The Italian government has revoked a license that allowed Hacking Team to export its spyware products globally.
Pierluigi Paganini of Security Affairs reports the Italian government authority that oversees the export of "dual use" technologies, which goes by the name "Autorità per l’esportazione beni a duplice uso," revoked "with immediate effect" the license at the end of March.
Its decision to terminate Hacking Team's "global authorization" to export its surveillance software comes two years before the license's official expiration date on April 30, 2018.
According to ABC News, while the spyware firm can continue to sell its products in the European Union, it will now need to obtain "individual" licenses to sell in 46 countries, many of which have been accused of human rights abuses.
Those countries are Australia, Azerbaijan, Bangladesh, Bahrain, Bolivia, Brazil, Canada, Switzerland, Chile, Colombia, Cyprus, Dominican Republic, Ecuador, Egypt, Etiopia, Guatemala, Honduras, Indonesia, Israel, India, Iraqi Kurdistan, Jordan, Japan, South Korea, Kuwait, Kazakhstan, Lebanon, Morocco, Mongolia, Mexico, Malaysia, Nigeria, Oman, Peru, the Philippines, Paraguay, Qatar, Saudi Arabia, Singapore, South Africa, Thailand, Turkey, United Arab Emirates, the United States of America, Uzbekistan, and Vietnam.

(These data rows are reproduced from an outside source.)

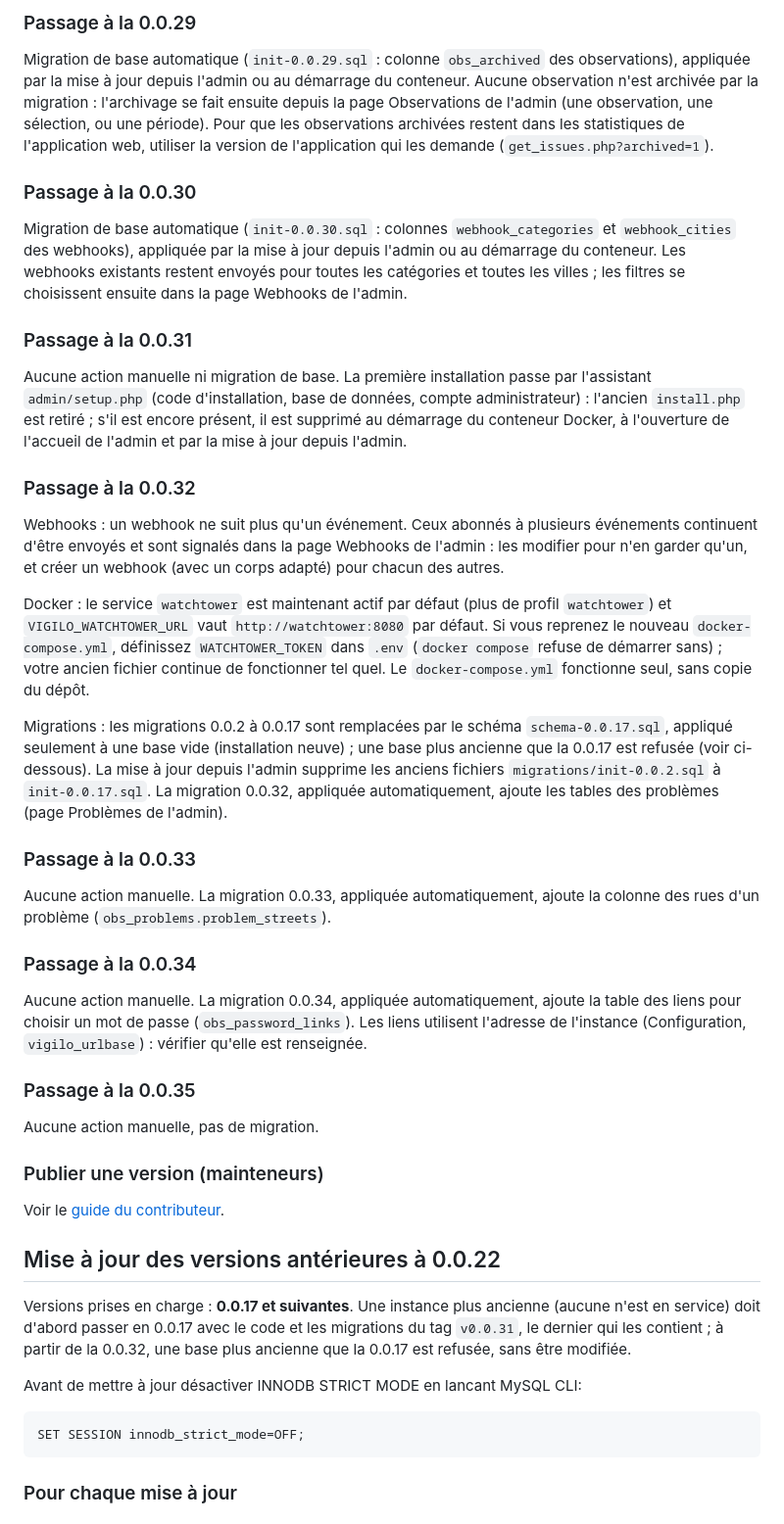
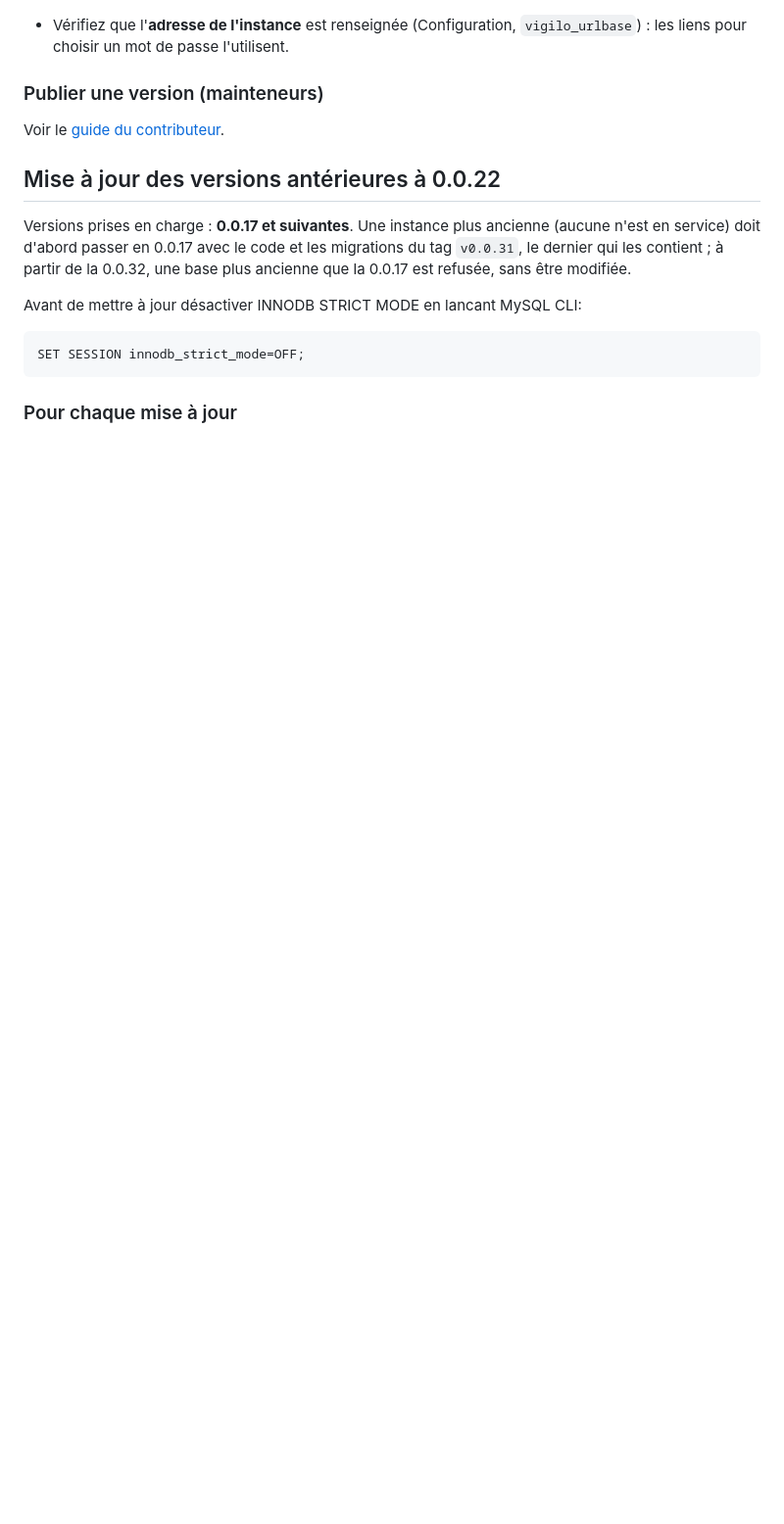
Before and after one commit to jesuisundesdeux/vigilo-backend, a Markdown page: doc/UPGRADE.md, the part around one of its changes. Shown at 98% size. GitHub-like rendering; blank space fills up the shorter version.

```diff
--- a/doc/UPGRADE.md
+++ b/doc/UPGRADE.md
@@ -136,54 +111,5 @@ depuis l'admin ou au démarrage du conteneur. Ensuite, renseigner le **site de l
-### Passage à la 0.0.29
-
-Migration de base automatique (`init-0.0.29.sql` : colonne `obs_archived` des observations), appliquée par la mise à
-jour depuis l'admin ou au démarrage du conteneur. Aucune observation n'est archivée par la migration : l'archivage se
-fait ensuite depuis la page Observations de l'admin (une observation, une sélection, ou une période). Pour que les
-observations archivées restent dans les statistiques de l'application web, utiliser la version de l'application qui
-les demande (`get_issues.php?archived=1`).
-
-### Passage à la 0.0.30
-
-Migration de base automatique (`init-0.0.30.sql` : colonnes `webhook_categories` et `webhook_cities` des webhooks),
-appliquée par la mise à jour depuis l'admin ou au démarrage du conteneur. Les webhooks existants restent envoyés pour
-toutes les catégories et toutes les villes ; les filtres se choisissent ensuite dans la page Webhooks de l'admin.
-
-### Passage à la 0.0.31
-
-Aucune action manuelle ni migration de base. La première installation passe par l'assistant `admin/setup.php`
-(code d'installation, base de données, compte administrateur) : l'ancien `install.php` est retiré ; s'il est encore
-présent, il est supprimé au démarrage du conteneur Docker, à l'ouverture de l'accueil de l'admin et par la mise à jour
-depuis l'admin.
-
-### Passage à la 0.0.32
-
-Webhooks : un webhook ne suit plus qu'un événement. Ceux abonnés à plusieurs
-événements continuent d'être envoyés et sont signalés dans la page Webhooks de l'admin : les modifier pour n'en garder
-qu'un, et créer un webhook (avec un corps adapté) pour chacun des autres.
-
-Docker : le service `watchtower` est maintenant actif par défaut (plus de profil `watchtower`) et
-`VIGILO_WATCHTOWER_URL` vaut `http://watchtower:8080` par défaut. Si vous reprenez le nouveau `docker-compose.yml`,
-définissez `WATCHTOWER_TOKEN` dans `.env` (`docker compose` refuse de démarrer sans) ; votre ancien fichier continue
-de fonctionner tel quel. Le `docker-compose.yml` fonctionne seul, sans copie du dépôt.
-
-Migrations : les migrations 0.0.2 à 0.0.17 sont remplacées par le schéma `schema-0.0.17.sql`, appliqué seulement à
-une base vide (installation neuve) ; une base plus ancienne que la 0.0.17 est refusée (voir ci-dessous). La mise à jour
-depuis l'admin supprime les anciens fichiers `migrations/init-0.0.2.sql` à `init-0.0.17.sql`. La migration 0.0.32,
-appliquée automatiquement, ajoute les tables des problèmes (page Problèmes de l'admin).
-
-### Passage à la 0.0.33
-
-Aucune action manuelle. La migration 0.0.33, appliquée automatiquement, ajoute la colonne des rues d'un problème
-(`obs_problems.problem_streets`).
-
-### Passage à la 0.0.34
-
-Aucune action manuelle. La migration 0.0.34, appliquée automatiquement, ajoute la table des liens pour choisir un mot
-de passe (`obs_password_links`). Les liens utilisent l'adresse de l'instance (Configuration, `vigilo_urlbase`) :
-vérifier qu'elle est renseignée.
-
-### Passage à la 0.0.35
-
-Aucune action manuelle, pas de migration.
+- Vérifiez que l'**adresse de l'instance** est renseignée (Configuration, `vigilo_urlbase`) : les liens pour choisir
+  un mot de passe l'utilisent.
 
 ### Publier une version (mainteneurs)
 
```
Also changed, not shown: other parts of doc/UPGRADE.md (+27 -52 lines), AGENTS.md (+5 -1 lines), README.md (+1 -1 lines).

"Yes, the global license has been suspended by MISE (the Italian Ministry of Economic Development) but Hacking Team still has approvals for all countries within the EU, and the company also expects to be given approvals for sales to countries outside the EU," Eric Rabe, Hacking Team’s spokesperson, said in an email to Motherboard.
The spyware firm has been here before. Motherboard recently obtained an email which highlighted how Hacking Team operated under the same export restrictions between October 2014 and April 2015. After some intense lobbying, it was able to convince the Italian government to grant it "global authorization" for an original term of three years.
It is unclear why the Italian authorities decided to revoke the authorization two years early, though a statement issued by the MISE authority to Motherboard cites "changed political situations" in some of the countries included on the original export list.
News of this development follows several months after hackers leaked 400GB of data pertaining to the spyware firm's operations.